Citation: Mendoza CI (2021) Inhomogeneous Transmission and Asynchronic Mixing in the Spread of COVID-19 Epidemics. Front. Phys. 9:683364. doi: 10.3389/fphy.2021.683364
Received: 20 March 2021; Accepted: 24 May 2021;
Published: 15 June 2021.
Edited by:Hui-Jia Li, Beijing University of Posts and Telecommunications (BUPT), China
Reviewed by:Chengyi Xia, Tianjin University of Technology, China
Gui-Quan Sun, North University of China, China
Copyright © 2021 Mendoza. This is an open-access article distributed under the terms of the Creative Commons Attribution License (CC BY). The use, distribution or reproduction in other forums is permitted, provided the original author(s) and the copyright owner(s) are credited and that the original publication in this journal is cited, in accordance with accepted academic practice.

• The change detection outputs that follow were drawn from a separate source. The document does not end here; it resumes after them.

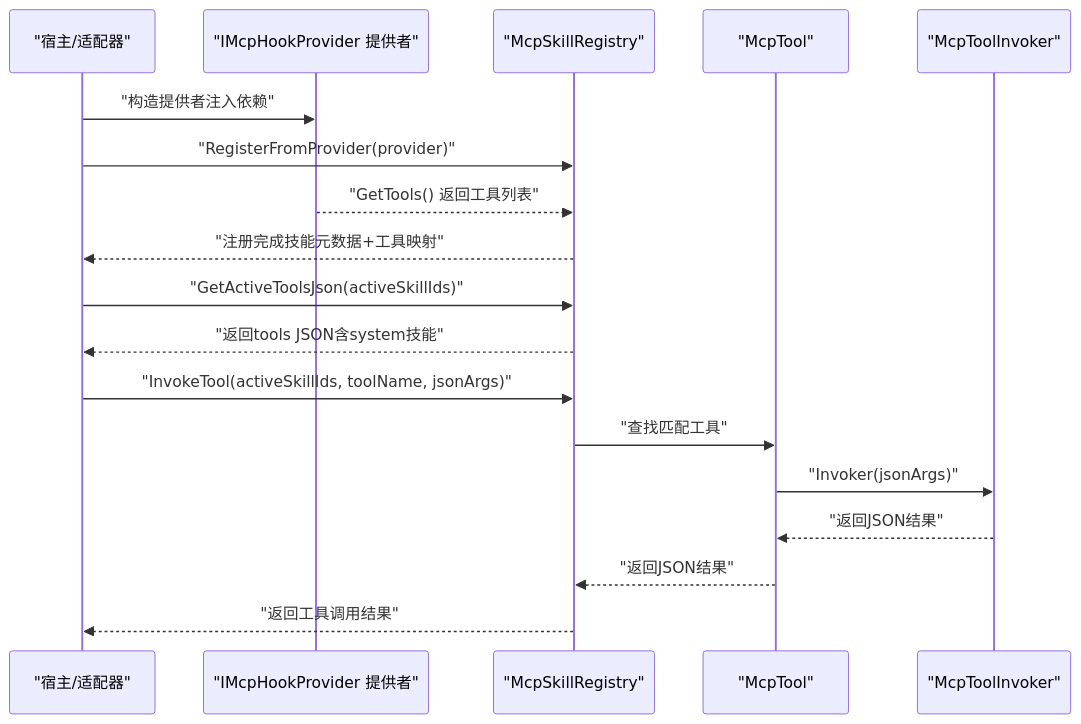
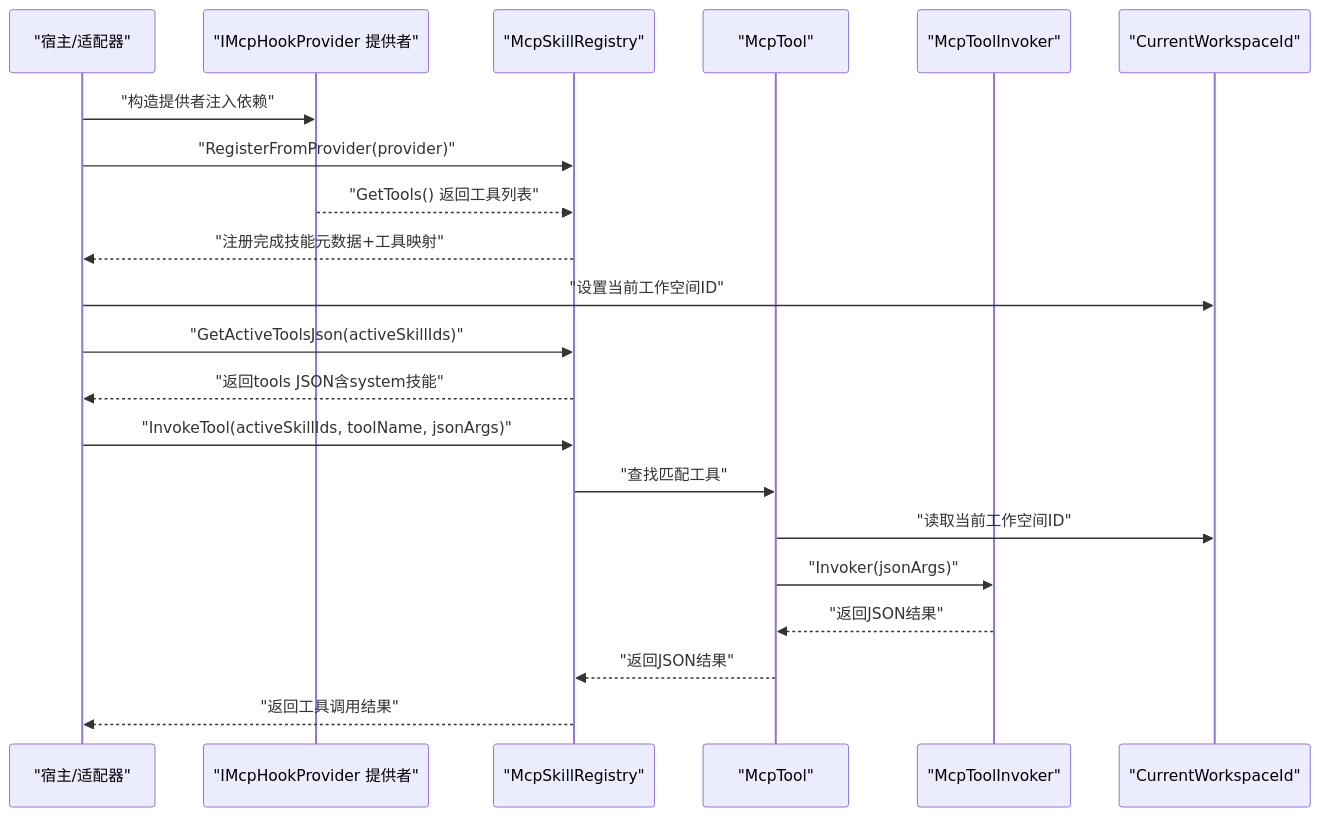
The second of 7 diagrams in .qoder/repowiki/zh/content/基础设施实现/MCP提供者.md (suzvka/NPCLife), drawn with Mermaid before and after one commit. The commit also changed other lines of this file and 25 other files, not shown here.

````diff
--- a/.qoder/repowiki/zh/content/基础设施实现/MCP提供者.md
+++ b/.qoder/repowiki/zh/content/基础设施实现/MCP提供者.md
@@ -123,20 +137,23 @@
 ```mermaid
 sequenceDiagram
 participant Host as "宿主/适配器"
 participant Provider as "IMcpHookProvider 提供者"
 participant Registry as "McpSkillRegistry"
 participant Tool as "McpTool"
 participant Invoker as "McpToolInvoker"
+participant Context as "CurrentWorkspaceId"
 Host->>Provider : "构造提供者注入依赖"
 Host->>Registry : "RegisterFromProvider(provider)"
 Provider-->>Registry : "GetTools() 返回工具列表"
 Registry-->>Host : "注册完成技能元数据+工具映射"
+Host->>Context : "设置当前工作空间ID"
 Host->>Registry : "GetActiveToolsJson(activeSkillIds)"
 Registry-->>Host : "返回tools JSON含system技能"
 Host->>Registry : "InvokeTool(activeSkillIds, toolName, jsonArgs)"
 Registry->>Tool : "查找匹配工具"
+Tool->>Context : "读取当前工作空间ID"
 Tool->>Invoker : "Invoker(jsonArgs)"
 Invoker-->>Tool : "返回JSON结果"
 Tool-->>Registry : "返回JSON结果"
 Registry-->>Host : "返回工具调用结果"
 ```
````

No use, distribution or reproduction is permitted which does not comply with these terms.
*Correspondence: Carlos I. Mendoza, firstname.lastname@example.org